Web page revision data:
# # # # # # #
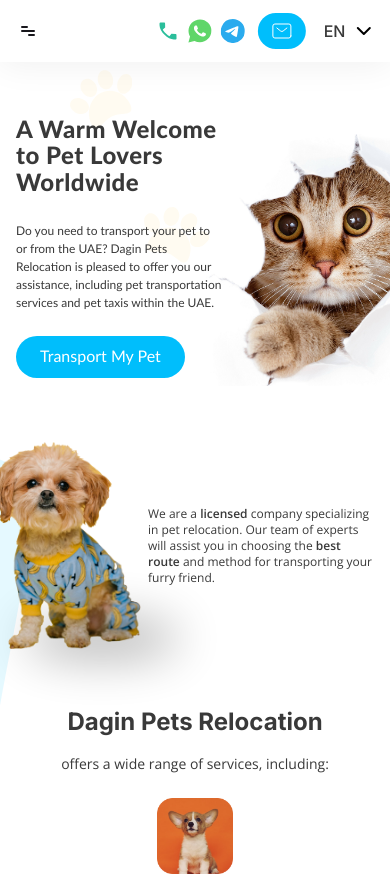
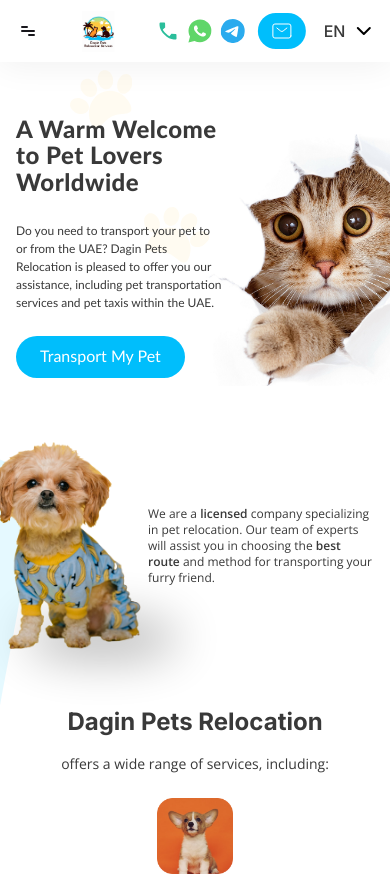
Before and after one commit to DragonflyPie/dagin_pets, a Next.js app: page /en in a window 390 px wide. Shown: the top 876 px of the page. Built offline with nearby package versions, Linux system fonts and the light colour scheme.

Commit message:
fix: keep navbar logo on small screens

```diff
--- a/app/_components/navbar/Navbar.tsx
+++ b/app/_components/navbar/Navbar.tsx
@@ -21,7 +21,7 @@
     <div className="fixed z-30 flex min-h-[62px] w-full items-center  justify-center  bg-white shadow-[0px_3px_34px_0px_#10101010] md:min-h-[87px]">
       <div className="flex w-full max-w-[1440px] items-center justify-end gap-3 pl-4 pr-2 font-inter font-medium xs:px-4 md:px-6 lg:gap-6 xl:px-16  2xl:gap-12">
         <DropdownMenu items={navigation} text={footer.footer_title} />
-        <div className="relative mr-auto hidden aspect-square h-[41px] shrink-0 xs:block md:h-[65px] xl:h-[113px]">
+        <div className="relative mr-auto  aspect-square h-[41px] shrink-0 md:h-[65px] xl:h-[113px]">
           <Image
             src={logo}
             fill
```
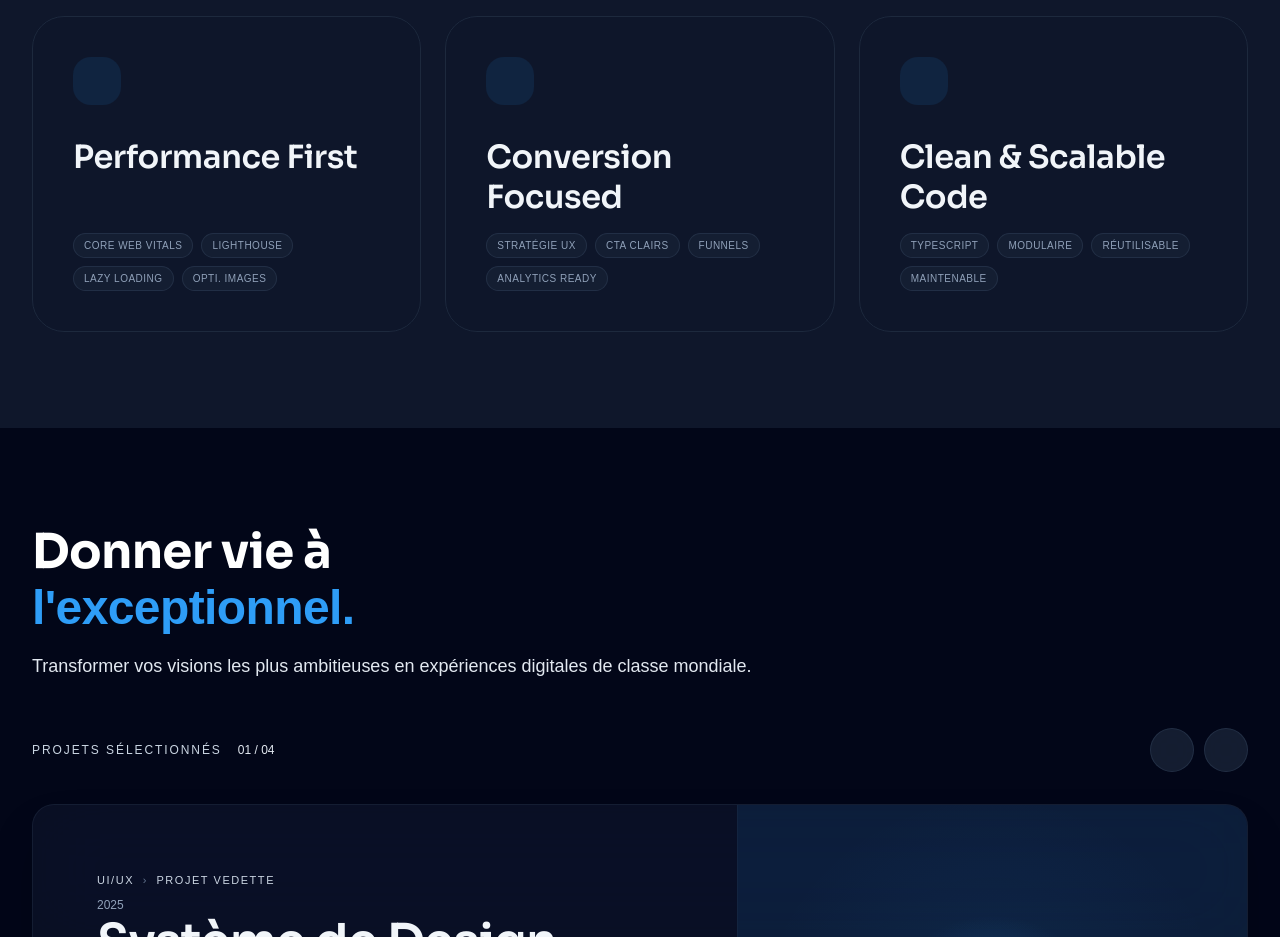
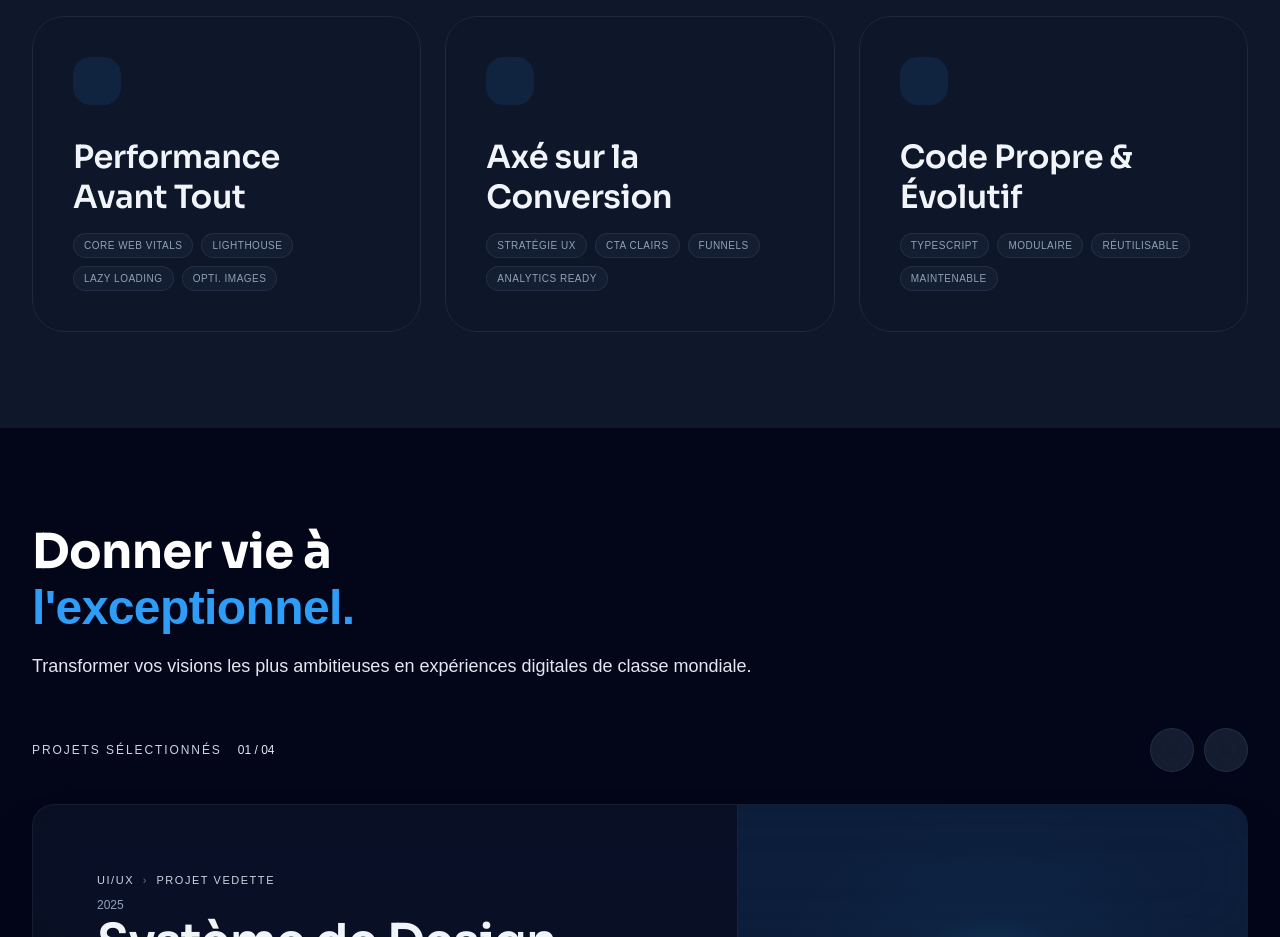
Before and after one commit to hervezossou/hz-portfolio, a Next.js app: page / in a window 1280 px wide. Shown: the part 1020-1957 px from the top of the page. Built offline with nearby package versions, Linux system fonts and the light colour scheme; some icons are missing; a web font is replaced by a local one.

Commit message:
Content: Translate value card titles and About card status to French

```diff
--- a/src/constants/values.ts
+++ b/src/constants/values.ts
@@ -4,7 +4,7 @@ export const VALUES_DATA = [
     {
         id: 1,
         icon: FlashIcon,
-        title: "Performance First",
+        title: "Performance Avant Tout",
         badges: [
             "Core Web Vitals",
             "Lighthouse",
@@ -17,7 +17,7 @@ export const VALUES_DATA = [
     {
         id: 2,
         icon: Target02Icon,
-        title: "Conversion Focused",
+        title: "Axé sur la Conversion",
         badges: ["Stratégie UX", "CTA Clairs", "Funnels", "Analytics Ready"],
         description:
             "Chaque interface est pensée pour guider vos utilisateurs vers l'action et générer des résultats mesurables.",
@@ -25,7 +25,7 @@ export const VALUES_DATA = [
     {
         id: 3,
         icon: CodeIcon,
-        title: "Clean & Scalable Code",
+        title: "Code Propre & Évolutif",
         badges: ["TypeScript", "Modulaire", "Réutilisable", "Maintenable"],
         description:
             "J'écris un code structuré et évolutif qui grandit avec votre produit et vos ambitions techniques.",
```
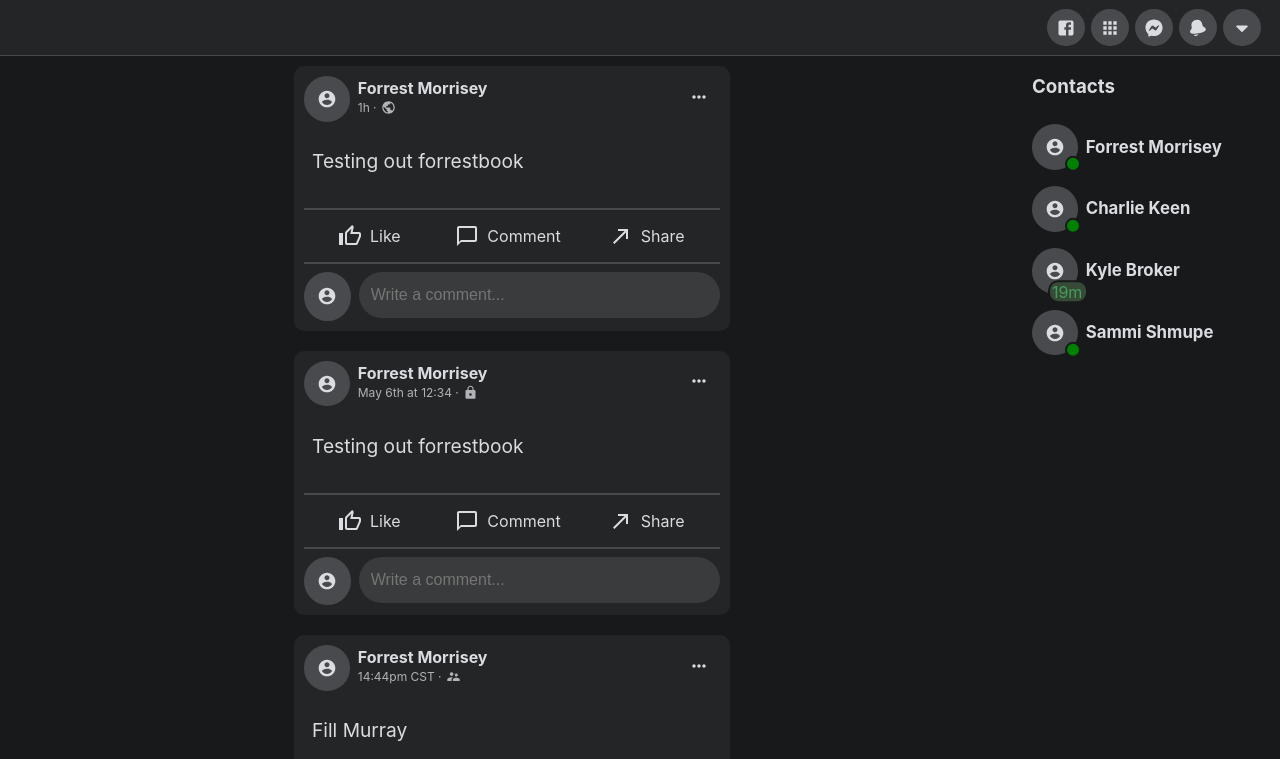
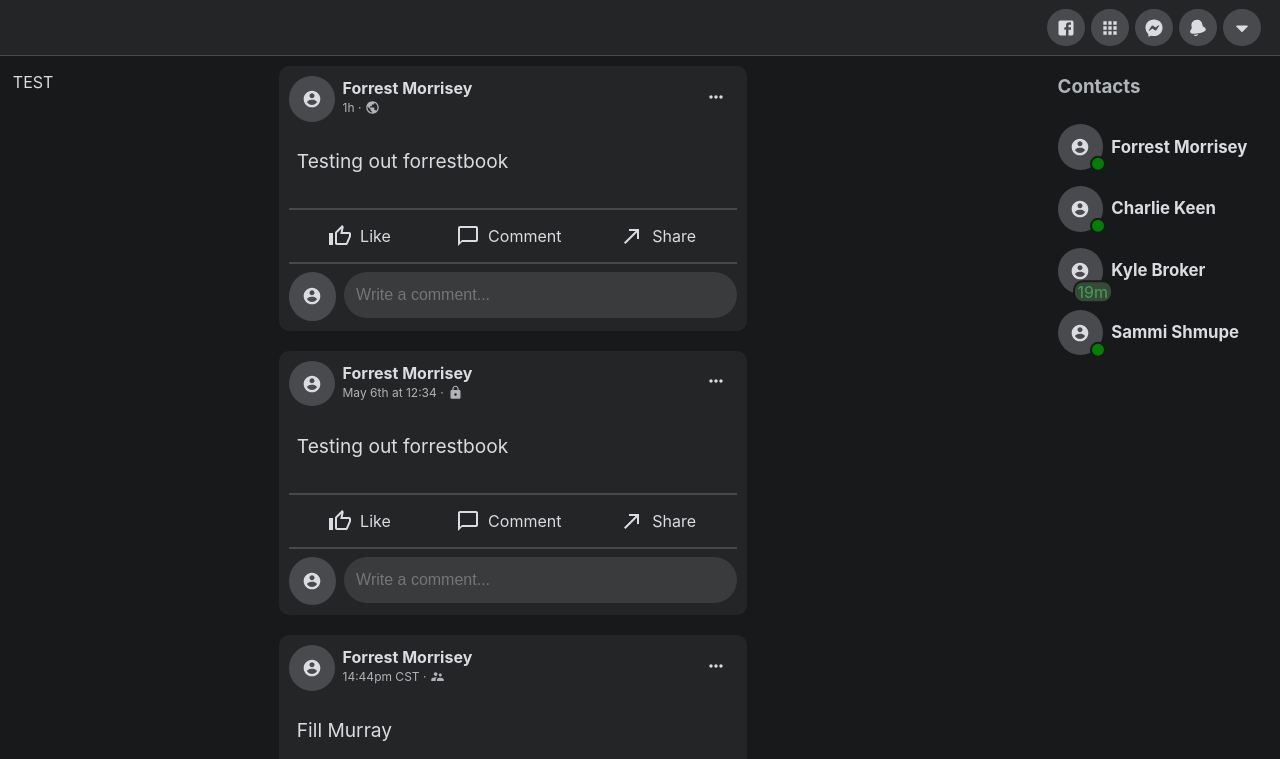
Before and after one commit to fmorrisey/FB_DropDown, a React (Create React App) app: page / in a window 1280 px wide. Shown: the top 759 px of the page. Built offline with nearby package versions, Linux system fonts and the light colour scheme.

Commit message:
Over all site layout adjustments

```diff
--- a/src/App.js
+++ b/src/App.js
@@ -1,14 +1,14 @@
 // BUILT INS
 import React, { useState } from "react";
 
-// ASSETS / INTERNALS
+// INTERNALS
+// Components
 import Navbar from "./components/navbar/navbar.jsx";
 import Navitem from "./components/navbar/navitem.jsx";
 import DropdownMenu from "./components/dropdownmenu/dropdownmenu";
 import Newsfeed from "./components/newsfeed/newsfeed";
 import Messenger from "./components/messenger/messenger.jsx";
-
-import FacebookIcon from "@material-ui/icons/Facebook";
+import SideNav from "./components/sidenav/sidenav";
 
 // LOCAL
 import { ReactComponent as BellIcon } from "./assets/icons/bell.svg";
@@ -16,6 +16,7 @@
 import { ReactComponent as CaretIcon } from "./assets/icons/caret.svg";
 
 // @MATERIAL UI
+import FacebookIcon from "@material-ui/icons/Facebook";
 import AppsIcon from "@material-ui/icons/Apps";
 
 function App() {
@@ -32,6 +33,7 @@
         </Navitem>
       </Navbar>
       <div className="flex-row">
+        <SideNav />
         <Newsfeed />
         <Messenger />
       </div>
--- a/src/components/messenger/messenger.scss
+++ b/src/components/messenger/messenger.scss
@@ -3,8 +3,7 @@
 
 .messenger {
   display: flex;
-  max-width: 30vw;
-  min-width: clamp(20vw, 250px, 25vw);
+  width: clamp(18vw, 200px, 20vw);
   flex-direction: column;
 
   .friend {
--- a/src/components/newsfeed/newsfeed.scss
+++ b/src/components/newsfeed/newsfeed.scss
@@ -3,9 +3,10 @@
 
 .feed {
   display: flex;
-  max-width: 680px;
+  width: clamp(40vw, 900px, 60vw);
   margin: 0 auto;
   flex-direction: column;
+  justify-content: center;
 
   .content {
     font-size: 1.2rem;
@@ -17,6 +18,7 @@
     margin: 10px;
     padding: $content-padding;
     border-radius: 10px;
+    width: clamp(30vw, 680px, 35vw);
 
     &-engagement {
       display: flex;
--- a/src/components/sidenav/sidenav.jsx
+++ b/src/components/sidenav/sidenav.jsx
@@ -1,7 +1,7 @@
 import React from "react";
-import "./sideNav.scss";
+import "./sidenav.scss";
 
-export default function sideNav() {
+export default function SideNav() {
   return (
     <div className="sidenav">
       <p>TEST</p>
--- a/src/components/sidenav/sidenav.scss
+++ b/src/components/sidenav/sidenav.scss
@@ -3,7 +3,7 @@
 
 .sidenav {
   display: flex;
-  max-width: 30vw;
+  min-width: clamp(18vw, 200px, 20vw);
   margin: 0 auto;
   flex-direction: column;
 
--- a/src/index.scss
+++ b/src/index.scss
@@ -28,8 +28,7 @@
 
 b,
 h1,
-h2,
-h3 {
+h2 {
   color: $text-color;
 }
 
```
# # # # # # #
> _TASK STATEMENT_:
Only the records, copied exactly and without pictures, should make up the answer.

> _RESPONSE AREA_:
Before and after one commit to DragonflyPie/dagin_pets, a Next.js app: page /en in a window 390 px wide. Shown: the top 876 px of the page. Built offline with nearby package versions, Linux system fonts and the light colour scheme.

Commit message:
fix: keep navbar logo on small screens

```diff
--- a/app/_components/navbar/Navbar.tsx
+++ b/app/_components/navbar/Navbar.tsx
@@ -21,7 +21,7 @@
     <div className="fixed z-30 flex min-h-[62px] w-full items-center  justify-center  bg-white shadow-[0px_3px_34px_0px_#10101010] md:min-h-[87px]">
       <div className="flex w-full max-w-[1440px] items-center justify-end gap-3 pl-4 pr-2 font-inter font-medium xs:px-4 md:px-6 lg:gap-6 xl:px-16  2xl:gap-12">
         <DropdownMenu items={navigation} text={footer.footer_title} />
-        <div className="relative mr-auto hidden aspect-square h-[41px] shrink-0 xs:block md:h-[65px] xl:h-[113px]">
+        <div className="relative mr-auto  aspect-square h-[41px] shrink-0 md:h-[65px] xl:h-[113px]">
           <Image
             src={logo}
             fill
```
Before and after one commit to hervezossou/hz-portfolio, a Next.js app: page / in a window 1280 px wide. Shown: the part 1020-1957 px from the top of the page. Built offline with nearby package versions, Linux system fonts and the light colour scheme; some icons are missing; a web font is replaced by a local one.

Commit message:
Content: Translate value card titles and About card status to French

```diff
--- a/src/constants/values.ts
+++ b/src/constants/values.ts
@@ -4,7 +4,7 @@ export const VALUES_DATA = [
     {
         id: 1,
         icon: FlashIcon,
-        title: "Performance First",
+        title: "Performance Avant Tout",
         badges: [
             "Core Web Vitals",
             "Lighthouse",
@@ -17,7 +17,7 @@ export const VALUES_DATA = [
     {
         id: 2,
         icon: Target02Icon,
-        title: "Conversion Focused",
+        title: "Axé sur la Conversion",
         badges: ["Stratégie UX", "CTA Clairs", "Funnels", "Analytics Ready"],
         description:
             "Chaque interface est pensée pour guider vos utilisateurs vers l'action et générer des résultats mesurables.",
@@ -25,7 +25,7 @@ export const VALUES_DATA = [
     {
         id: 3,
         icon: CodeIcon,
-        title: "Clean & Scalable Code",
+        title: "Code Propre & Évolutif",
         badges: ["TypeScript", "Modulaire", "Réutilisable", "Maintenable"],
         description:
             "J'écris un code structuré et évolutif qui grandit avec votre produit et vos ambitions techniques.",
```
Before and after one commit to fmorrisey/FB_DropDown, a React (Create React App) app: page / in a window 1280 px wide. Shown: the top 759 px of the page. Built offline with nearby package versions, Linux system fonts and the light colour scheme.

Commit message:
Over all site layout adjustments

```diff
--- a/src/App.js
+++ b/src/App.js
@@ -1,14 +1,14 @@
 // BUILT INS
 import React, { useState } from "react";
 
-// ASSETS / INTERNALS
+// INTERNALS
+// Components
 import Navbar from "./components/navbar/navbar.jsx";
 import Navitem from "./components/navbar/navitem.jsx";
 import DropdownMenu from "./components/dropdownmenu/dropdownmenu";
 import Newsfeed from "./components/newsfeed/newsfeed";
 import Messenger from "./components/messenger/messenger.jsx";
-
-import FacebookIcon from "@material-ui/icons/Facebook";
+import SideNav from "./components/sidenav/sidenav";
 
 // LOCAL
 import { ReactComponent as BellIcon } from "./assets/icons/bell.svg";
@@ -16,6 +16,7 @@
 import { ReactComponent as CaretIcon } from "./assets/icons/caret.svg";
 
 // @MATERIAL UI
+import FacebookIcon from "@material-ui/icons/Facebook";
 import AppsIcon from "@material-ui/icons/Apps";
 
 function App() {
@@ -32,6 +33,7 @@
         </Navitem>
       </Navbar>
       <div className="flex-row">
+        <SideNav />
         <Newsfeed />
         <Messenger />
       </div>
--- a/src/components/messenger/messenger.scss
+++ b/src/components/messenger/messenger.scss
@@ -3,8 +3,7 @@
 
 .messenger {
   display: flex;
-  max-width: 30vw;
-  min-width: clamp(20vw, 250px, 25vw);
+  width: clamp(18vw, 200px, 20vw);
   flex-direction: column;
 
   .friend {
--- a/src/components/newsfeed/newsfeed.scss
+++ b/src/components/newsfeed/newsfeed.scss
@@ -3,9 +3,10 @@
 
 .feed {
   display: flex;
-  max-width: 680px;
+  width: clamp(40vw, 900px, 60vw);
   margin: 0 auto;
   flex-direction: column;
+  justify-content: center;
 
   .content {
     font-size: 1.2rem;
@@ -17,6 +18,7 @@
     margin: 10px;
     padding: $content-padding;
     border-radius: 10px;
+    width: clamp(30vw, 680px, 35vw);
 
     &-engagement {
       display: flex;
--- a/src/components/sidenav/sidenav.jsx
+++ b/src/components/sidenav/sidenav.jsx
@@ -1,7 +1,7 @@
 import React from "react";
-import "./sideNav.scss";
+import "./sidenav.scss";
 
-export default function sideNav() {
+export default function SideNav() {
   return (
     <div className="sidenav">
       <p>TEST</p>
--- a/src/components/sidenav/sidenav.scss
+++ b/src/components/sidenav/sidenav.scss
@@ -3,7 +3,7 @@
 
 .sidenav {
   display: flex;
-  max-width: 30vw;
+  min-width: clamp(18vw, 200px, 20vw);
   margin: 0 auto;
   flex-direction: column;
 
--- a/src/index.scss
+++ b/src/index.scss
@@ -28,8 +28,7 @@
 
 b,
 h1,
-h2,
-h3 {
+h2 {
   color: $text-color;
 }
 
```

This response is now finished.